Meegan Hefford was firstly found unconscious at her apartment. Immediately, her family took her to the hospital, where she was declared brain-dead. The mother of two finally passed away two days later.
Hefford, who had been competing in bodybuilding since 2014, was not just a 25-year-old mom, she was also a gym trainer and a paramedic trainee. She had herself submitted under a hard routine of exercises and a rough, full of proteins diet for a competition in September.
Meegan Hefford couldn’t release protein properly
After she died, doctors firstly listed her death due to an “intake of bodybuilding supplements.” But then, they realized the cause of death was not only her strict diet but for urea cycle disorder (UCD), a rare disease she totally dismissed. The mother lived 25 years without knowing she suffered from an illness that didn’t let her body eject protein properly. It was too late when doctors found out the reason.
Doctors thought it was her heavy protein-based diet that might have caused a rapid buildup of ammonia in her bloodstream, as well as an accumulation of fluid in her brain. High levels of protein intake, the NUCDF says, can end in excessive ammonia for those suffering from UCD, leading to neurological disorders and even coma and death.

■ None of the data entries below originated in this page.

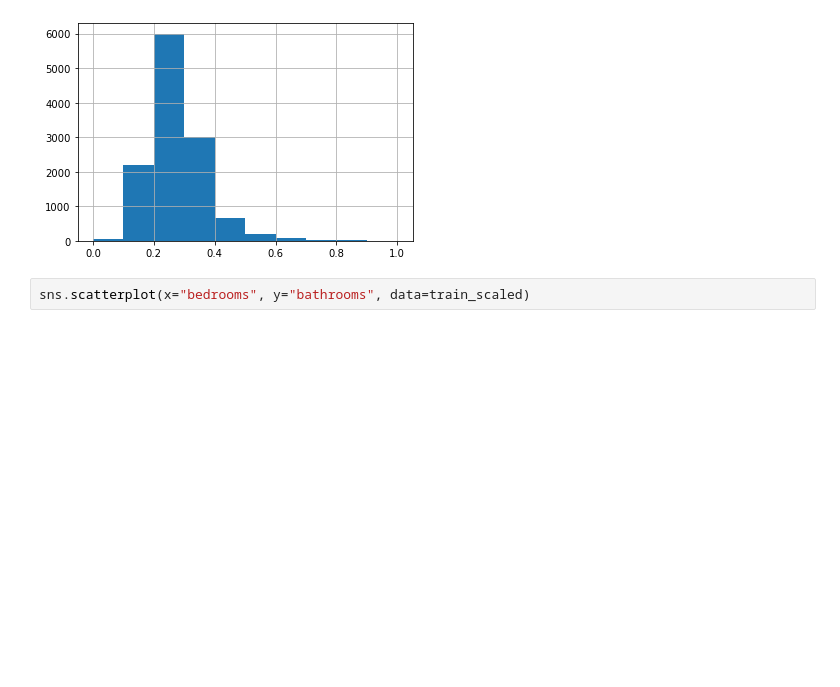
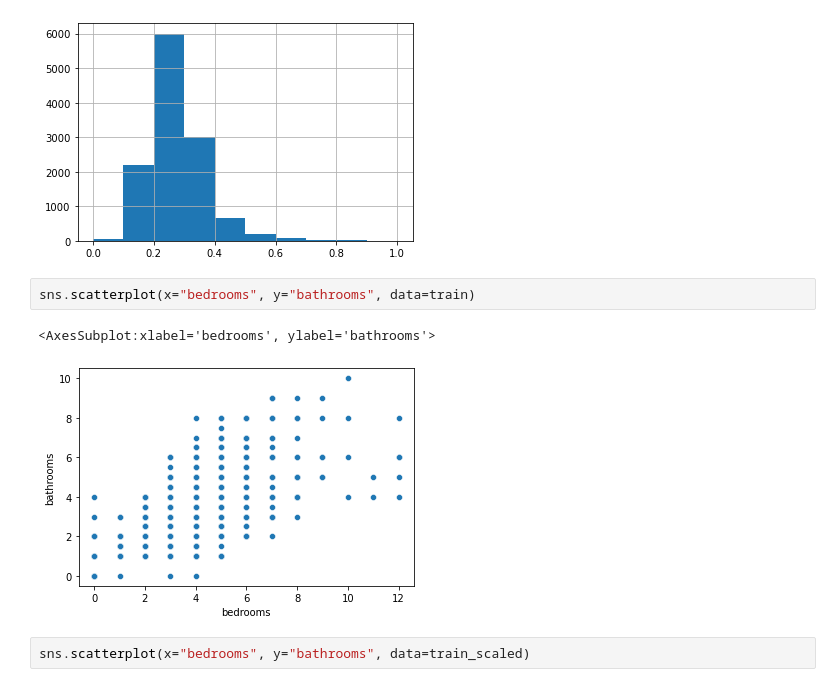
Before and after one commit to CodeupClassroom/easley-regression-exercises, a Jupyter notebook: scaling-demo.ipynb, the cells around one changed output. Cells and saved outputs as stored; diff of their text form; blank space fills up the shorter version.

```diff
--- a/scaling-demo.ipynb
+++ b/scaling-demo.ipynb
@@ -159,6 +185,11 @@ train_scaled.bathrooms.hist()
 # %% [output]
 <AxesSubplot:>
 [figure]
+# %%
+sns.scatterplot(x="bedrooms", y="bathrooms", data=train)
+# %% [output]
+<AxesSubplot:xlabel='bedrooms', ylabel='bathrooms'>
+[figure, added]
 # %%
 sns.scatterplot(x="bedrooms", y="bathrooms", data=train_scaled)
 # %% [output]
```
Also changed, not shown: parts of 32 cells of this notebook.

According to her mother, Michelle White, there were moments when her daughter didn’t feel well. Hefford used to complain about feeling “lethargic and weird,” but she didn’t stop training.
“I said to her: ‘I think you’re doing too much at the gym, calm down, slow it down,'” White recalled. “I couldn’t believe what the doctors were telling me, she was dying. I said, ‘You have to give her more time,’ because she didn’t look sick, she looked beautiful.”
About 1 of 8,500 children who suffer from UCD
This kind of disorder can lead to fatal levels of ammonia in the bloodstream and excessive fluid on the brain. It is usually found in newborn children, about 1 in 8,500, but when doctors don’t realize the child has the disorder, they as adults tend to live along with it because it doesn’t usually affect too much of the body’s functions.
It is caused by a mutation that results in a deficiency of one of the six enzymes in the urea cycle, according to the National Urea Cycle Disorders Foundation. Symptoms include dizziness, slurred speech, disorientation, rare and extreme agitation, stroke-like symptoms, lethargy, and delirium.
Usually, people training for bodybuilding competition submit themselves into protein-based diets and follow strict routines of exercises. This doesn’t represent a significant risk when taking the appropriate measures; it’s only for people physically healthy. It is not recommendable for other who have this kind of disorder that affects their blood or their nutrition.